[Collection entries]
━━━━━━━━━━━━━━━━
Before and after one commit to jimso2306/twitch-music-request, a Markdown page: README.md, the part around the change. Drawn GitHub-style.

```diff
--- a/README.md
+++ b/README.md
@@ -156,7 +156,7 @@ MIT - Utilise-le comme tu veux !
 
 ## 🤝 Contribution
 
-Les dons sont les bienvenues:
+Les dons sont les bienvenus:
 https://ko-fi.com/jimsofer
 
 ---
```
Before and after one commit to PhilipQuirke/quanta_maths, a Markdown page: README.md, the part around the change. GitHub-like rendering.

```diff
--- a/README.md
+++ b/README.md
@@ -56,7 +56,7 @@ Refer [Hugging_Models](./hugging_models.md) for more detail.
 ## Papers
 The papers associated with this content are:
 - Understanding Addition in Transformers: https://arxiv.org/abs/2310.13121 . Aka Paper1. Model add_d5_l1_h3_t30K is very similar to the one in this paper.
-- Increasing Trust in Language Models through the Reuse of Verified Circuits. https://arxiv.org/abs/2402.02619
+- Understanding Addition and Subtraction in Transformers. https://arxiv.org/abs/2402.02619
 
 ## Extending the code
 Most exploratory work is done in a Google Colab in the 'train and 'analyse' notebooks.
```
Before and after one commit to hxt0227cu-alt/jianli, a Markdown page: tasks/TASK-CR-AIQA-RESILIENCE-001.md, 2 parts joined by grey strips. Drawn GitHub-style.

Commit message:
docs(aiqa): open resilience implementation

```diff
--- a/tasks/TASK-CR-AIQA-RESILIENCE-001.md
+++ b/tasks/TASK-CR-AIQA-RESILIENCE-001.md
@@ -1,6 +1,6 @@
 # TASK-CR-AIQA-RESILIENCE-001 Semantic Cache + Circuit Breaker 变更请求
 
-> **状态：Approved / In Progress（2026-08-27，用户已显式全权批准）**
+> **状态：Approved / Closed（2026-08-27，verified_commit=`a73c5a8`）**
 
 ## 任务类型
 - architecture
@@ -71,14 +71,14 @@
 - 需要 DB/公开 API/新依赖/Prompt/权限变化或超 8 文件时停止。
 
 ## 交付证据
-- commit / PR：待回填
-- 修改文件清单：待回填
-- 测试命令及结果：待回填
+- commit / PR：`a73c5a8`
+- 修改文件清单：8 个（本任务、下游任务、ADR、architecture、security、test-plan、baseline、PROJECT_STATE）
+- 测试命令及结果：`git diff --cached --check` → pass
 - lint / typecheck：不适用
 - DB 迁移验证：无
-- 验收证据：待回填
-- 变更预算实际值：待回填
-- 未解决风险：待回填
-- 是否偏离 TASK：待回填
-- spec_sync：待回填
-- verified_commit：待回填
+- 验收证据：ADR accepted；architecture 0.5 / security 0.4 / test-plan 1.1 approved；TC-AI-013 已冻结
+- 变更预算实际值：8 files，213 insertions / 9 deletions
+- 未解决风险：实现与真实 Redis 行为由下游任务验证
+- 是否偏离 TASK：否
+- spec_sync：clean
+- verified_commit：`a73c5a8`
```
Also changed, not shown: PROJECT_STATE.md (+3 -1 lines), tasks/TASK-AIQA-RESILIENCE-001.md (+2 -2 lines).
━━━━━━━━━━━━━━━━
#### Exercise prompt:
Write the data out once more. Keep every word the same.

#### Exercise solution:
Before and after one commit to jimso2306/twitch-music-request, a Markdown page: README.md, the part around the change. Drawn GitHub-style.

```diff
--- a/README.md
+++ b/README.md
@@ -156,7 +156,7 @@ MIT - Utilise-le comme tu veux !
 
 ## 🤝 Contribution
 
-Les dons sont les bienvenues:
+Les dons sont les bienvenus:
 https://ko-fi.com/jimsofer
 
 ---
```
Before and after one commit to PhilipQuirke/quanta_maths, a Markdown page: README.md, the part around the change. GitHub-like rendering.

```diff
--- a/README.md
+++ b/README.md
@@ -56,7 +56,7 @@ Refer [Hugging_Models](./hugging_models.md) for more detail.
 ## Papers
 The papers associated with this content are:
 - Understanding Addition in Transformers: https://arxiv.org/abs/2310.13121 . Aka Paper1. Model add_d5_l1_h3_t30K is very similar to the one in this paper.
-- Increasing Trust in Language Models through the Reuse of Verified Circuits. https://arxiv.org/abs/2402.02619
+- Understanding Addition and Subtraction in Transformers. https://arxiv.org/abs/2402.02619
 
 ## Extending the code
 Most exploratory work is done in a Google Colab in the 'train and 'analyse' notebooks.
```
Before and after one commit to hxt0227cu-alt/jianli, a Markdown page: tasks/TASK-CR-AIQA-RESILIENCE-001.md, 2 parts joined by grey strips. Drawn GitHub-style.

Commit message:
docs(aiqa): open resilience implementation

```diff
--- a/tasks/TASK-CR-AIQA-RESILIENCE-001.md
+++ b/tasks/TASK-CR-AIQA-RESILIENCE-001.md
@@ -1,6 +1,6 @@
 # TASK-CR-AIQA-RESILIENCE-001 Semantic Cache + Circuit Breaker 变更请求
 
-> **状态：Approved / In Progress（2026-08-27，用户已显式全权批准）**
+> **状态：Approved / Closed（2026-08-27，verified_commit=`a73c5a8`）**
 
 ## 任务类型
 - architecture
@@ -71,14 +71,14 @@
 - 需要 DB/公开 API/新依赖/Prompt/权限变化或超 8 文件时停止。
 
 ## 交付证据
-- commit / PR：待回填
-- 修改文件清单：待回填
-- 测试命令及结果：待回填
+- commit / PR：`a73c5a8`
+- 修改文件清单：8 个（本任务、下游任务、ADR、architecture、security、test-plan、baseline、PROJECT_STATE）
+- 测试命令及结果：`git diff --cached --check` → pass
 - lint / typecheck：不适用
 - DB 迁移验证：无
-- 验收证据：待回填
-- 变更预算实际值：待回填
-- 未解决风险：待回填
-- 是否偏离 TASK：待回填
-- spec_sync：待回填
-- verified_commit：待回填
+- 验收证据：ADR accepted；architecture 0.5 / security 0.4 / test-plan 1.1 approved；TC-AI-013 已冻结
+- 变更预算实际值：8 files，213 insertions / 9 deletions
+- 未解决风险：实现与真实 Redis 行为由下游任务验证
+- 是否偏离 TASK：否
+- spec_sync：clean
+- verified_commit：`a73c5a8`
```
Also changed, not shown: PROJECT_STATE.md (+3 -1 lines), tasks/TASK-AIQA-RESILIENCE-001.md (+2 -2 lines).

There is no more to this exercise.